In the past fifteen years, graphic design has evolved from a primarily static medium—books, posters, brochures, display advertisements, etc—to one that is increasingly about virtual movement and playful interaction through screen-based graphic user interfaces. This doesn’t mean that print is dead. Technology has made book design and publishing easier, cheaper, faster, and in some cases better than ever before, hence the proliferation of short-run publications showcasing the work of independent writers, photographers and designers—like this one.
In the future, design will continue to become more fragmented and specialized. Early in their careers, designers will need to determine an area of specialization. On one hand, this means that designers will find it increasingly difficult to work across disciplines. On the other hand, this development opens up more possibilities for collaborations.
As I reflect on the themes of graphic design over my career —the hype of the information super highway, the blind embrace of technology, a bigger is better attitude, the demise of practicality, the chase of the next big thing, the battle between artificial and human intelligence — I hold to a rather romantic vision of the future and a return to classical design virtues: to ideas, methodology, creative imagination, skilled craftsmanship, aesthetics, human awareness, social responsibility, and critical thinking.
After forty years of professional practice, I look forward to what’s next. The challenges and opportunities have never been greater. How I worked in the beginning of my career shows little resemblance to how I work now, or how I will work in the future. Of course, the changes that have so dramatically impacted the design profession are not unique – all businesses have experienced change. Change is inevitable, and in business, if you can’t embrace change, you die.

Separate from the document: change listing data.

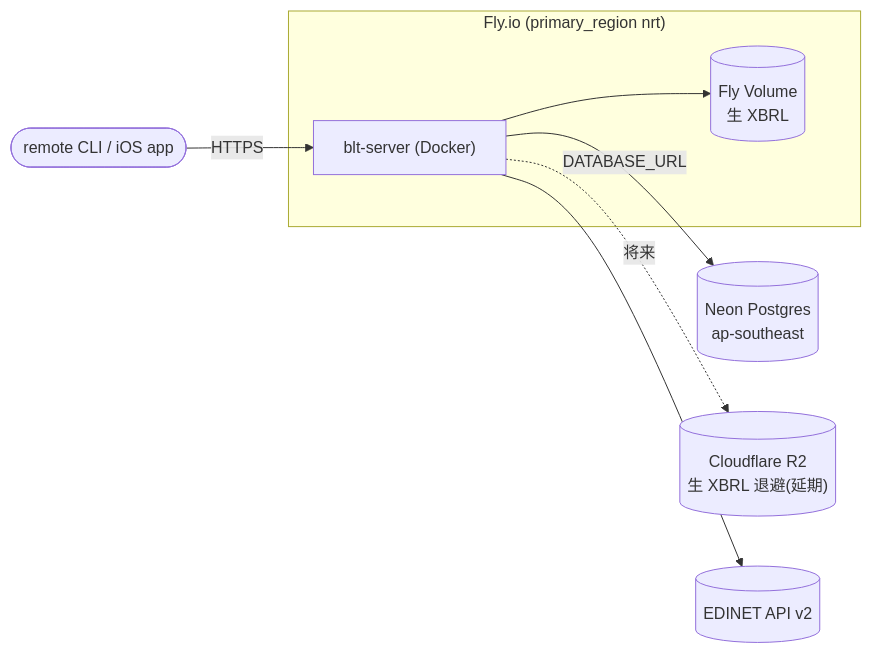
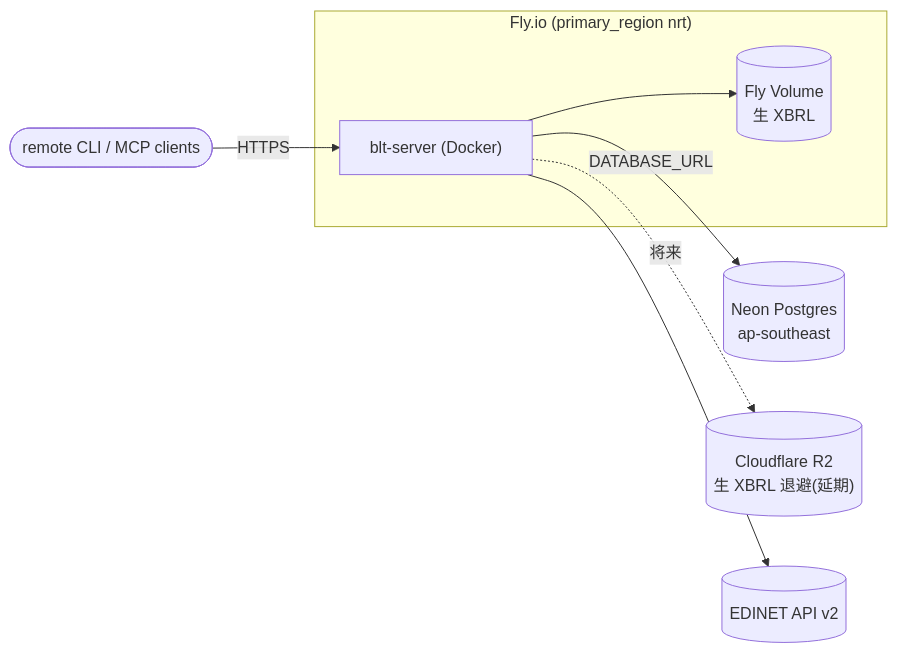
The fourth of 4 diagrams in docs/architecture.md (sollahiro/blue-ticker), drawn with Mermaid before and after one commit. The commit also changed other lines of this file and 26 other files, not shown here.

````diff
--- a/docs/architecture.md
+++ b/docs/architecture.md
@@ -158,16 +158,16 @@
 ```mermaid
 graph LR
     subgraph fly["Fly.io (primary_region nrt)"]
         app["blt-server (Docker)"]
         vol[("Fly Volume<br/>生 XBRL")]
     end
     neon[("Neon Postgres<br/>ap-southeast")]
     r2[("Cloudflare R2<br/>生 XBRL 退避(延期)")]
     edinet[("EDINET API v2")]
 
     app -->|DATABASE_URL| neon
     app --> vol
     app --> edinet
     app -.->|将来| r2
-    clients(["remote CLI / iOS app"]) -->|HTTPS| app
+    clients(["remote CLI / MCP clients"]) -->|HTTPS| app
 ```
````
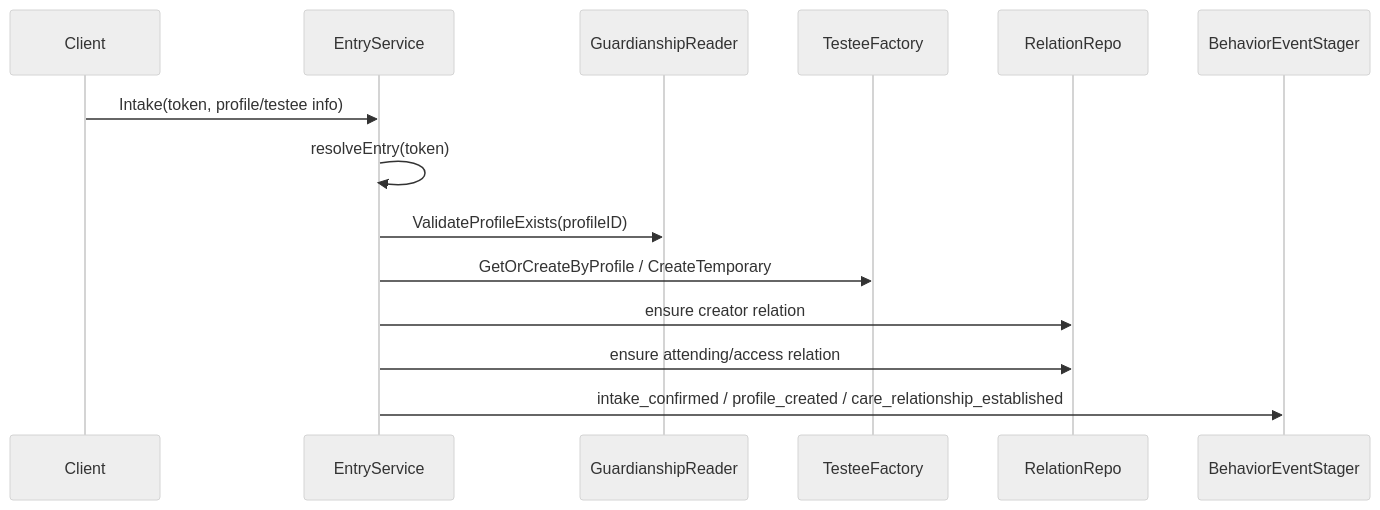
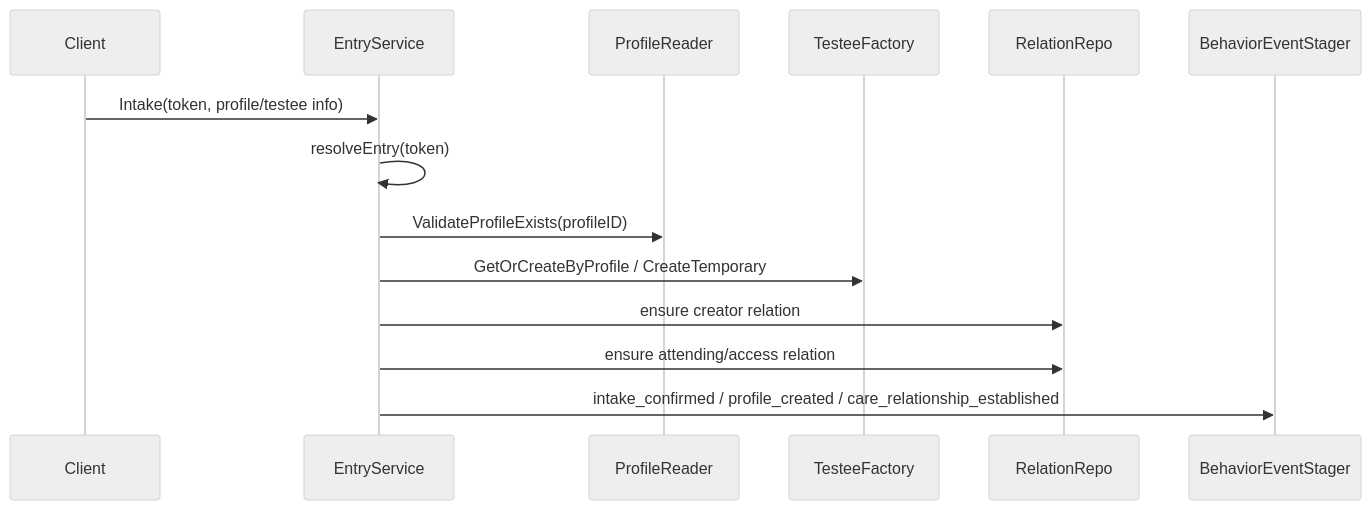
Before and after one commit to FangcunMount/qs-server: the third of 3 diagrams in docs/02-业务模块/actor/03-AssessmentEntry与IAM边界.md, drawn with Mermaid (neutral theme). The commit also changed other lines of this file and 26 other files, not shown here.

Commit message:
pref ProfileLink 概念替代 Guardianship 概念

````diff
--- a/docs/02-业务模块/actor/03-AssessmentEntry与IAM边界.md
+++ b/docs/02-业务模块/actor/03-AssessmentEntry与IAM边界.md
@@ -122,17 +122,17 @@
 ```mermaid
 sequenceDiagram
     participant Client
     participant App as EntryService
-    participant IAM as GuardianshipReader
+    participant IAM as ProfileReader
     participant TesteeFactory
     participant RelationRepo
     participant Events as BehaviorEventStager
 
     Client->>App: Intake(token, profile/testee info)
     App->>App: resolveEntry(token)
     App->>IAM: ValidateProfileExists(profileID)
     App->>TesteeFactory: GetOrCreateByProfile / CreateTemporary
     App->>RelationRepo: ensure creator relation
     App->>RelationRepo: ensure attending/access relation
     App->>Events: intake_confirmed / profile_created / care_relationship_established
 ```
````
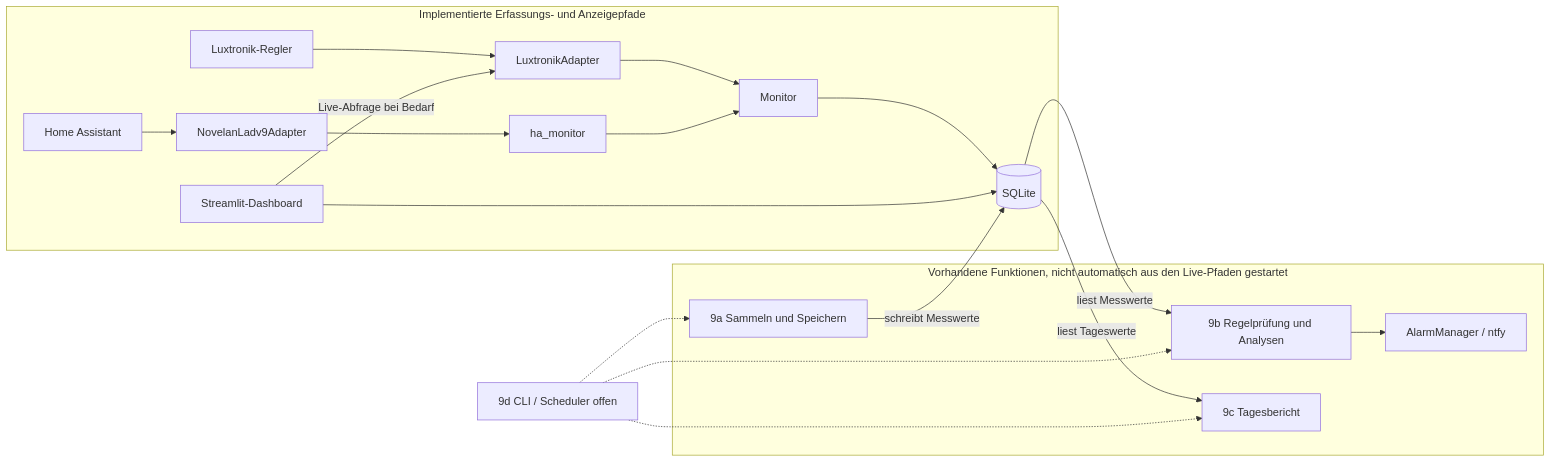
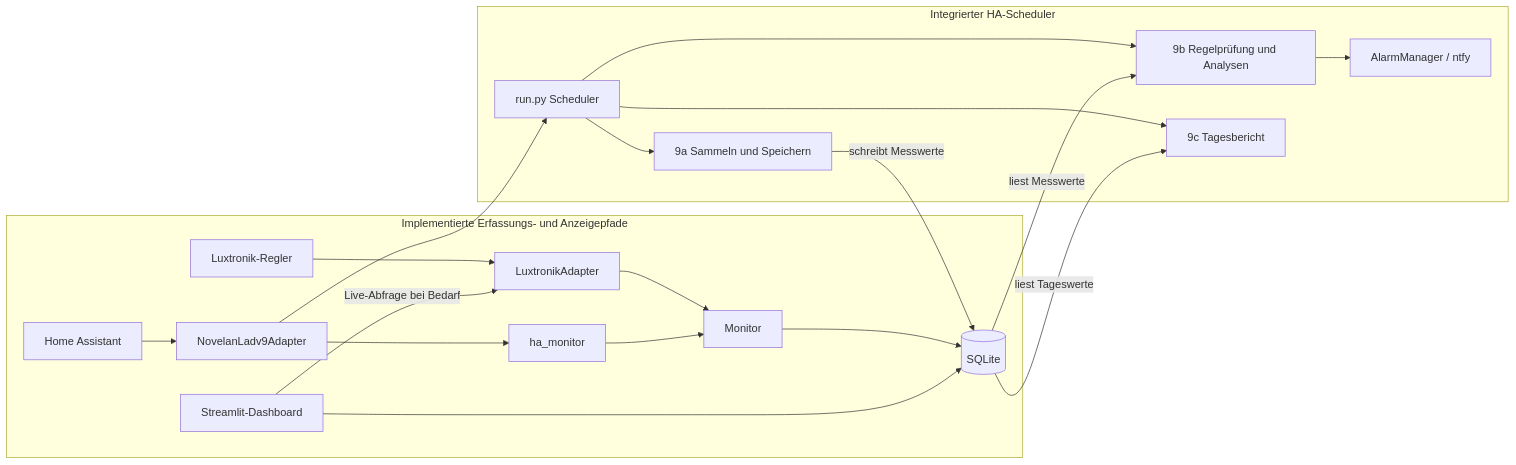
One commit to matzesonic1/wp-analyse changed the diagram in docs/backlog.md. Above: the diagram before and after it, drawn with Mermaid. The commit also changed other lines of this file, not shown here.

Commit message:
Anbindung an HA und weiterEntwicklung Live Betrieb / nötiger Messwerte

````diff
--- a/docs/backlog.md
+++ b/docs/backlog.md
@@ -41,39 +69,40 @@
 ```mermaid
 flowchart LR
     lux[Luxtronik-Regler]
     ha[Home Assistant]
     luxAdapter[LuxtronikAdapter]
     haAdapter[NovelanLadv9Adapter]
     monitor[Monitor]
     haMonitor[ha_monitor]
     dashboard[Streamlit-Dashboard]
     db[(SQLite)]
 
     subgraph live[Implementierte Erfassungs- und Anzeigepfade]
         lux --> luxAdapter
         luxAdapter --> monitor
         monitor --> db
         dashboard -->|Live-Abfrage bei Bedarf| luxAdapter
         dashboard --> db
         ha --> haAdapter
         haAdapter --> haMonitor
         haMonitor --> monitor
     end
 
-    subgraph modules[Vorhandene Funktionen, nicht automatisch aus den Live-Pfaden gestartet]
+    subgraph modules[Integrierter HA-Scheduler]
+        scheduler[run.py Scheduler]
         capture[9a Sammeln und Speichern]
         check[9b Regelprüfung und Analysen]
         alarms[AlarmManager / ntfy]
         report[9c Tagesbericht]
+        haAdapter --> scheduler
+        scheduler --> capture
+        scheduler --> check
+        scheduler --> report
         check --> alarms
     end
 
     db -->|liest Messwerte| check
     db -->|liest Tageswerte| report
     capture -->|schreibt Messwerte| db
 
-    scheduler[9d CLI / Scheduler offen]
-    scheduler -.-> capture
-    scheduler -.-> check
-    scheduler -.-> report
 ```
````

I prescribe to the belief that meeting life’s challenges head-on leads to the greatest rewards, and that problem solving is not a restrictive act, but a liberating one. There is nothing like having the freedom to create the future.